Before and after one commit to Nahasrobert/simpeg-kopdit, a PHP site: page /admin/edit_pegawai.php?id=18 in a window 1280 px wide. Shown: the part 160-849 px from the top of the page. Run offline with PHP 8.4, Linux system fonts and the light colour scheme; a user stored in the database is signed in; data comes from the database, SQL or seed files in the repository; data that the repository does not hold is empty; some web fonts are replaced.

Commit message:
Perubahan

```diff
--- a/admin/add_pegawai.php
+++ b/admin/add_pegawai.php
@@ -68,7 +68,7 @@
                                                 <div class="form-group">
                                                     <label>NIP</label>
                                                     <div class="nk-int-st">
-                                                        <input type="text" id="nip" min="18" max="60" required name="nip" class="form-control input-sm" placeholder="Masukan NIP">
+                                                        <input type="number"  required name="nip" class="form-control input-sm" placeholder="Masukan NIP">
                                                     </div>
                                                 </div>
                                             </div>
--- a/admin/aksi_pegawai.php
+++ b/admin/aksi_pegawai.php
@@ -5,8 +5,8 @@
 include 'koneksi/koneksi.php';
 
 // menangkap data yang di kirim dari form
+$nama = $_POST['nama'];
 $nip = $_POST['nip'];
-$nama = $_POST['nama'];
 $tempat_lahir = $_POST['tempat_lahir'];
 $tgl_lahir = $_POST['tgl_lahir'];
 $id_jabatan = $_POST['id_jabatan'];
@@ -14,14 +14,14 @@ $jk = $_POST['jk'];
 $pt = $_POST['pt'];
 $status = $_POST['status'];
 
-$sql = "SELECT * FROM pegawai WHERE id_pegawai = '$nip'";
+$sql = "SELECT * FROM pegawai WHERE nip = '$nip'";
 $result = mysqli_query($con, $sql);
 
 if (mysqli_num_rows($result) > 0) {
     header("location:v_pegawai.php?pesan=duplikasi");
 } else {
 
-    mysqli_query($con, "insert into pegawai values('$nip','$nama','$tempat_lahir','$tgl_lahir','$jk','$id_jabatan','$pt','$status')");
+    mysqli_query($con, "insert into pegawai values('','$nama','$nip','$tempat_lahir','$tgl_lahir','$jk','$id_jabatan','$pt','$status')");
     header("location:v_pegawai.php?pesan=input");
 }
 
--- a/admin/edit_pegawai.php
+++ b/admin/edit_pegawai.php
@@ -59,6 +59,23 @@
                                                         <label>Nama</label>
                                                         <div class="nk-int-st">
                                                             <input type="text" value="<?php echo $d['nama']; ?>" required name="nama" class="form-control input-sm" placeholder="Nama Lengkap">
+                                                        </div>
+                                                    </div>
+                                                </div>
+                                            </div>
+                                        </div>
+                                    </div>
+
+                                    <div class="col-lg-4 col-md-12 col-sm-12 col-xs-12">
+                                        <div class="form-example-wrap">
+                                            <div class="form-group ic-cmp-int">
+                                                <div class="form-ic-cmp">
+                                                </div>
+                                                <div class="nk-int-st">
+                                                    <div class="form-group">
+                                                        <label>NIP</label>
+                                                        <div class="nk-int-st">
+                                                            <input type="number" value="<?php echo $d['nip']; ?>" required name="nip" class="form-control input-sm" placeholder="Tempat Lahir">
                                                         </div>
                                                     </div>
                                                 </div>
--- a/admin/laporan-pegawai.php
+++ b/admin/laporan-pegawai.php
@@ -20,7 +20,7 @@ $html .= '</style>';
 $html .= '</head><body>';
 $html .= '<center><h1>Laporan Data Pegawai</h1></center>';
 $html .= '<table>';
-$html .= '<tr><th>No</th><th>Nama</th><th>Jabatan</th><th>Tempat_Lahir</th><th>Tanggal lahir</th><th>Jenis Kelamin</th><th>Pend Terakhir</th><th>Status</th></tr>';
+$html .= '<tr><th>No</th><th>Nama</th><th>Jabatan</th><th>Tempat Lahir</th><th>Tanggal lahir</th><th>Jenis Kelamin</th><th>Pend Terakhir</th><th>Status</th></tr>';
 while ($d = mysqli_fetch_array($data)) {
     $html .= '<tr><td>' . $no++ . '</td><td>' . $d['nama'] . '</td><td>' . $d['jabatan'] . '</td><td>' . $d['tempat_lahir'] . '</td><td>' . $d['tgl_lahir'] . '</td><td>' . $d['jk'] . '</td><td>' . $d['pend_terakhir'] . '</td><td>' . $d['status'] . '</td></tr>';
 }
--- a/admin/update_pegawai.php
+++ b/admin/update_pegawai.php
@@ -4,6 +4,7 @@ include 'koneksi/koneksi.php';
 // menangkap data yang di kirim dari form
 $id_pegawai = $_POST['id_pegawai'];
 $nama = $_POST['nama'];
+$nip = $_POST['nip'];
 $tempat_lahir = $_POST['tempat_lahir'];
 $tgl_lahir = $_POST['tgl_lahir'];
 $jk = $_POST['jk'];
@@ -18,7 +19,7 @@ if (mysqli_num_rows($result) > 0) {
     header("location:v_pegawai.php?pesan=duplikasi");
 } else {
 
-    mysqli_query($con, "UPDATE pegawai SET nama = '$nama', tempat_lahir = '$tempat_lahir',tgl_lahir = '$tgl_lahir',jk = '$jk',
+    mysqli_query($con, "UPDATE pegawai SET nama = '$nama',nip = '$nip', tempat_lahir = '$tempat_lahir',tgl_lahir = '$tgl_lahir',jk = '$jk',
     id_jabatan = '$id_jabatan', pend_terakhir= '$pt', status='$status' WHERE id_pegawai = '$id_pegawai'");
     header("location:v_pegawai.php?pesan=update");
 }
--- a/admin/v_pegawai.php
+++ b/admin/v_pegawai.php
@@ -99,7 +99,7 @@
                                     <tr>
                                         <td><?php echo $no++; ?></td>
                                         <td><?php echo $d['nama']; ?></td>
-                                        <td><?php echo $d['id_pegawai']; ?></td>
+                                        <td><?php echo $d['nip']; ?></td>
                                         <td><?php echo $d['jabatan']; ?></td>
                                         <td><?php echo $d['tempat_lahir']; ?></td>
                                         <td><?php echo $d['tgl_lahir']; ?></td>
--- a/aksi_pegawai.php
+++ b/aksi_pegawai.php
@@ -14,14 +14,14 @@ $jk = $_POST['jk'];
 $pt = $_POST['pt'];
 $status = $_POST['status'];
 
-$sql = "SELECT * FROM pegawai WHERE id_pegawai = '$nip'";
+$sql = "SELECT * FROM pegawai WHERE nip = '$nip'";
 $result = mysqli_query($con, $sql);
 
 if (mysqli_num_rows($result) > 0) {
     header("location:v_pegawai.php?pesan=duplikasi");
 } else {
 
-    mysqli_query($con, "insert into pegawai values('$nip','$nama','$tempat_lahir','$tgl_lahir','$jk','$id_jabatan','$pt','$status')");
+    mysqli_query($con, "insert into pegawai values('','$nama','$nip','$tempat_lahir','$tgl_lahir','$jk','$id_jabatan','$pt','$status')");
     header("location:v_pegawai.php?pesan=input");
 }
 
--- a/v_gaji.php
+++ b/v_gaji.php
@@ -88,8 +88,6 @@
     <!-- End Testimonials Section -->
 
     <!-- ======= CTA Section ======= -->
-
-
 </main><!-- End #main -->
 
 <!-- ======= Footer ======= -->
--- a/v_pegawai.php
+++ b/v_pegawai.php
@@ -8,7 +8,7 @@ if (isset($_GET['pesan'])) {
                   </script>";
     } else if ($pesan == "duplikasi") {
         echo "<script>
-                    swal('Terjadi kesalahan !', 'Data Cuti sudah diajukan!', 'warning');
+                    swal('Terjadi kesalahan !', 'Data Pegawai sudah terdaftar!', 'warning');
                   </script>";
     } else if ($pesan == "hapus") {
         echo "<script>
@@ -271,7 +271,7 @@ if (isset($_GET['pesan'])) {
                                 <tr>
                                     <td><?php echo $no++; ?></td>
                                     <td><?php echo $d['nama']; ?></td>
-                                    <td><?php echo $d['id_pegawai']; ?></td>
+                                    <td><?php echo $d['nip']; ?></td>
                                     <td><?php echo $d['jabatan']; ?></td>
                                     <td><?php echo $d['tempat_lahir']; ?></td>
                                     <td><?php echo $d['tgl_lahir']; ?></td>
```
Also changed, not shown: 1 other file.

···

• YOUR OBJECTIVE
Copy from the entries above each line in which the string "input" can be found.

• EXPECTED ANSWER
-                                                        <input type="text" id="nip" min="18" max="60" required name="nip" class="form-control input-sm" placeholder="Masukan NIP">
+                                                        <input type="number"  required name="nip" class="form-control input-sm" placeholder="Masukan NIP">
     header("location:v_pegawai.php?pesan=input");
                                                             <input type="text" value="<?php echo $d['nama']; ?>" required name="nama" class="form-control input-sm" placeholder="Nama Lengkap">
+                                                            <input type="number" value="<?php echo $d['nip']; ?>" required name="nip" class="form-control input-sm" placeholder="Tempat Lahir">
     header("location:v_pegawai.php?pesan=input");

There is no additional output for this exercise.